Retrieve all lines below that have the string "color".

» Web interface edit records
*** Block opens ***
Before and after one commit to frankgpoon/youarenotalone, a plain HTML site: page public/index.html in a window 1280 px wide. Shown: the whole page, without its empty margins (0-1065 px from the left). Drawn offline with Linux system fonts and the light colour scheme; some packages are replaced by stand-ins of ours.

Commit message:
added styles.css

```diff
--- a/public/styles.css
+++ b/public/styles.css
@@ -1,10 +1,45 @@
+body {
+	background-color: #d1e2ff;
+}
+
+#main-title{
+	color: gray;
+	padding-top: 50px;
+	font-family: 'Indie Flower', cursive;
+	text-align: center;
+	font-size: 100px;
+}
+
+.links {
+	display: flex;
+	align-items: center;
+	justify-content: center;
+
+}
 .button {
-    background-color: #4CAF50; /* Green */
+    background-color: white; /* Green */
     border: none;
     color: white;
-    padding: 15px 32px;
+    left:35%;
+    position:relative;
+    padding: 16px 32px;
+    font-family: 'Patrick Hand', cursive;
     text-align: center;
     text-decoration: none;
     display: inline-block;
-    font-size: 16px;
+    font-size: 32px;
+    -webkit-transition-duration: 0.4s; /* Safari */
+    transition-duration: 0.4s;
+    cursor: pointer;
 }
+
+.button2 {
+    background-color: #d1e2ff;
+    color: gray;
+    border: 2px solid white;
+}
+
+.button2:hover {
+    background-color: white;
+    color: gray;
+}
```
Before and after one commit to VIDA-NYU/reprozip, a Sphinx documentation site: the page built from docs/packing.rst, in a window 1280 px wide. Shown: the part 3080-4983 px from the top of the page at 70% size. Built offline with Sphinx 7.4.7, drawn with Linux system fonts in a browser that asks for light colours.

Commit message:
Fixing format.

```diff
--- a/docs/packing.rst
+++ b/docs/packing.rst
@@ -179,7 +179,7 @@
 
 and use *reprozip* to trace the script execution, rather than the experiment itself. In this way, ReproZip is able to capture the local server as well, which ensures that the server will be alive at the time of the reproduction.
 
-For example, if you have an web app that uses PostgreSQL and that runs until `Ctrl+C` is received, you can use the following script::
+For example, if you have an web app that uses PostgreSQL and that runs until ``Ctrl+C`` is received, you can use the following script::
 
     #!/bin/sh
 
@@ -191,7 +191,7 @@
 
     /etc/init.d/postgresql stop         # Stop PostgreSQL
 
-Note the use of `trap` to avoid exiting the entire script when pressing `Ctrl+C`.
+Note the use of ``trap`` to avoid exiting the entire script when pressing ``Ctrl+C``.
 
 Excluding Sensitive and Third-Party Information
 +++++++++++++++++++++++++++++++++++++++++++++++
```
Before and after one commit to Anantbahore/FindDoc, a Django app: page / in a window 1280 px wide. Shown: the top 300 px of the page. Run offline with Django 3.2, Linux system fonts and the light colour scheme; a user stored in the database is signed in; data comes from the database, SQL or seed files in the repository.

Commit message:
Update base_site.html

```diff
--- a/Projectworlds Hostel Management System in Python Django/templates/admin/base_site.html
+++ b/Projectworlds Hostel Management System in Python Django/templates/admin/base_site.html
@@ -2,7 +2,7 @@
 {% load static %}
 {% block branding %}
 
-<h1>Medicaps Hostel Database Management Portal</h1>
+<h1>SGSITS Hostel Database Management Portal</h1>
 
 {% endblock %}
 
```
*** Block closes ***
» Task result
+	background-color: #d1e2ff;
+	color: gray;
-    background-color: #4CAF50; /* Green */
+    background-color: white; /* Green */
     color: white;
+    background-color: #d1e2ff;
+    color: gray;
+    background-color: white;
+    color: gray;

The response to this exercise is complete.